## TASK OBJECTIVE
Below are records; copy every line in them that holds the word "blank".

Source data:
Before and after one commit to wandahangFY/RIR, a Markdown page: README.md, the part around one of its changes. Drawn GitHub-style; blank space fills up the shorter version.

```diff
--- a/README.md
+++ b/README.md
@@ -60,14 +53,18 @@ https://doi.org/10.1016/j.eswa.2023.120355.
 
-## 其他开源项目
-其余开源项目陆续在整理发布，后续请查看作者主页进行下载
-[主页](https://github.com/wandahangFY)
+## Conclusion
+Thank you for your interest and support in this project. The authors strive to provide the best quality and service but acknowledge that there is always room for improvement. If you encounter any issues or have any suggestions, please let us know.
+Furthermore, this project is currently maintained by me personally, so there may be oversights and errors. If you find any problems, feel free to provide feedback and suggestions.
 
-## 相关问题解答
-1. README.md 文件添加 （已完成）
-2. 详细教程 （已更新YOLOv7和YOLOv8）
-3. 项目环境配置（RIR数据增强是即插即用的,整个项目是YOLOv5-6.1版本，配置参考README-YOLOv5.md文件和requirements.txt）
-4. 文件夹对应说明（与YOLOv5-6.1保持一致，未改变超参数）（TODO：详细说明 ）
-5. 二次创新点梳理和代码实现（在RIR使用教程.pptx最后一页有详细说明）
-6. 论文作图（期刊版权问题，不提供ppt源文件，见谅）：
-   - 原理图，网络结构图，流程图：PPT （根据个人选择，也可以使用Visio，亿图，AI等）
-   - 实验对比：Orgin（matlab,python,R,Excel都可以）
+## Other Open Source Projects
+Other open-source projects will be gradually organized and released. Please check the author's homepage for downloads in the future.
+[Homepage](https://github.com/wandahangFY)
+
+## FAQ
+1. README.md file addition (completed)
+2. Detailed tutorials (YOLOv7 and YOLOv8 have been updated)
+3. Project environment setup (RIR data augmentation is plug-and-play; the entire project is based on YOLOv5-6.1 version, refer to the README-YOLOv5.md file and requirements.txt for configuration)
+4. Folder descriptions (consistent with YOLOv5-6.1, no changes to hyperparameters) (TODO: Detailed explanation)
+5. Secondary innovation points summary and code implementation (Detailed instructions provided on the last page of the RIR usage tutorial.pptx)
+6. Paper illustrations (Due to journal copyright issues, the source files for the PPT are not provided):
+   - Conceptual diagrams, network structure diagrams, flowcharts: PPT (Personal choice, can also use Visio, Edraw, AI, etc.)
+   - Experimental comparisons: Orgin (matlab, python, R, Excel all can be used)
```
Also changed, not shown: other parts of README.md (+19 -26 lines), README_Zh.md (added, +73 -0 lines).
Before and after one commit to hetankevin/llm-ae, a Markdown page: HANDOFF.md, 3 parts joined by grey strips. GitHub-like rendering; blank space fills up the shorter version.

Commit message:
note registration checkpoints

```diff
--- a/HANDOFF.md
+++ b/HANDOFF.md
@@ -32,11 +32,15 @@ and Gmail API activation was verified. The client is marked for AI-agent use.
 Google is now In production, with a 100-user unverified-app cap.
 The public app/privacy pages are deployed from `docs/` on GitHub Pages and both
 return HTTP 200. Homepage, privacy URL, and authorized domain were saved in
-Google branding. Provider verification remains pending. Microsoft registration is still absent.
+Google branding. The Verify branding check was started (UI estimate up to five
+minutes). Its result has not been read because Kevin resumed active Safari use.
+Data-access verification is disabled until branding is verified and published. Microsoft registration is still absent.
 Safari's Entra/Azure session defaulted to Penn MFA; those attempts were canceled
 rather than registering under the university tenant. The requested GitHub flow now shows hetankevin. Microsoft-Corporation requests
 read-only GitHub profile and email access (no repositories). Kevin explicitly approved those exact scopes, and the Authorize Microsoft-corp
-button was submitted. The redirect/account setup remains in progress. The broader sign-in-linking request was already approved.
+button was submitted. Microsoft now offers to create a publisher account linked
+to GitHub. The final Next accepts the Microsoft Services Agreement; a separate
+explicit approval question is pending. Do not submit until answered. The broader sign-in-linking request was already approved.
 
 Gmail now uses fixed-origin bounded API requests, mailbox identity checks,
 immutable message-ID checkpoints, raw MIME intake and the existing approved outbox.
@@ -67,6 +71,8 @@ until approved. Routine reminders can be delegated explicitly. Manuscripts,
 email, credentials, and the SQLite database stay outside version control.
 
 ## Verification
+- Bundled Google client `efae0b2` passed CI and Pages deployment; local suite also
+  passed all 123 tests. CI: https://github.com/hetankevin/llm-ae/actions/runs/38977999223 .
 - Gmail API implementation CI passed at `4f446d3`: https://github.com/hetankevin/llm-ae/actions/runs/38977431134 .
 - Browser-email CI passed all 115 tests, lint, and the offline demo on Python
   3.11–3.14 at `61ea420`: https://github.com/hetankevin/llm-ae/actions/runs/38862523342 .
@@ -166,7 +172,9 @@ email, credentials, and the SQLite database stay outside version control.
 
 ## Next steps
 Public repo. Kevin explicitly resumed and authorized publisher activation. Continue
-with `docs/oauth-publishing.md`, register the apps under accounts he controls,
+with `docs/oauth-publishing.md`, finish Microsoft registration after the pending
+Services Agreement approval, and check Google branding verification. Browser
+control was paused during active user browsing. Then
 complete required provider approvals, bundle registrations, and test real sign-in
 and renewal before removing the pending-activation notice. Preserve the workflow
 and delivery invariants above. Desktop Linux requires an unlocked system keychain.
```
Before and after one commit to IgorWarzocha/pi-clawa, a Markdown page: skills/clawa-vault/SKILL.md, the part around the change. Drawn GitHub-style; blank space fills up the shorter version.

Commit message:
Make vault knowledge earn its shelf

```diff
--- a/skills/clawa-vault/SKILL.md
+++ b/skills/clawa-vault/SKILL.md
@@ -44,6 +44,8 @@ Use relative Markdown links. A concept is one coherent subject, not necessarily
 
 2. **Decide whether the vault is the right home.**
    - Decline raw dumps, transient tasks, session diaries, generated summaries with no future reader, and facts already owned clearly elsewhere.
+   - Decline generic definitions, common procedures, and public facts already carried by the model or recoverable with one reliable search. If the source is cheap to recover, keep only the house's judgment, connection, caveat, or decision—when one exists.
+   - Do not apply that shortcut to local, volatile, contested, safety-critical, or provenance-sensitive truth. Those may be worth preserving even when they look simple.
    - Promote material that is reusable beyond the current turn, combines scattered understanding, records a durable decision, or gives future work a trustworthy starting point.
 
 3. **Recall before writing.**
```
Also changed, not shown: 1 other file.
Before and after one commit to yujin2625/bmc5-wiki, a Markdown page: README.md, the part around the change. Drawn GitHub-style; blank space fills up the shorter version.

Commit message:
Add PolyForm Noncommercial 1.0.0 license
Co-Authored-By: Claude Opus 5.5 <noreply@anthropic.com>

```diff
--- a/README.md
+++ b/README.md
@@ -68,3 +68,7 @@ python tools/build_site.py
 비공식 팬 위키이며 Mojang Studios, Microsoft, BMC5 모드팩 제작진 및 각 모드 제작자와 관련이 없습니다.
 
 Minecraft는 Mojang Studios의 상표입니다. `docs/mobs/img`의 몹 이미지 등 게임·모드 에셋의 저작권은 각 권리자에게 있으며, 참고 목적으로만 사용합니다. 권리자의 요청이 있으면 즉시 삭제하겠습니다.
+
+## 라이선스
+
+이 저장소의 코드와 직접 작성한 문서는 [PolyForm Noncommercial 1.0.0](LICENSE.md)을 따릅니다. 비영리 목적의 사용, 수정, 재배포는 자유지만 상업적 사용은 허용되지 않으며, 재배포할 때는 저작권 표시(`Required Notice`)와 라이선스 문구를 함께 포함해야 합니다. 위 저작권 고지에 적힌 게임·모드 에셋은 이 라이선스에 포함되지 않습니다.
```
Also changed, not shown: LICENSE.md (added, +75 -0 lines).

## ANSWER TO THIS PROBLEM
Before and after one commit to wandahangFY/RIR, a Markdown page: README.md, the part around one of its changes. Drawn GitHub-style; blank space fills up the shorter version.
Before and after one commit to hetankevin/llm-ae, a Markdown page: HANDOFF.md, 3 parts joined by grey strips. GitHub-like rendering; blank space fills up the shorter version.
Before and after one commit to IgorWarzocha/pi-clawa, a Markdown page: skills/clawa-vault/SKILL.md, the part around the change. Drawn GitHub-style; blank space fills up the shorter version.
Before and after one commit to yujin2625/bmc5-wiki, a Markdown page: README.md, the part around the change. Drawn GitHub-style; blank space fills up the shorter version.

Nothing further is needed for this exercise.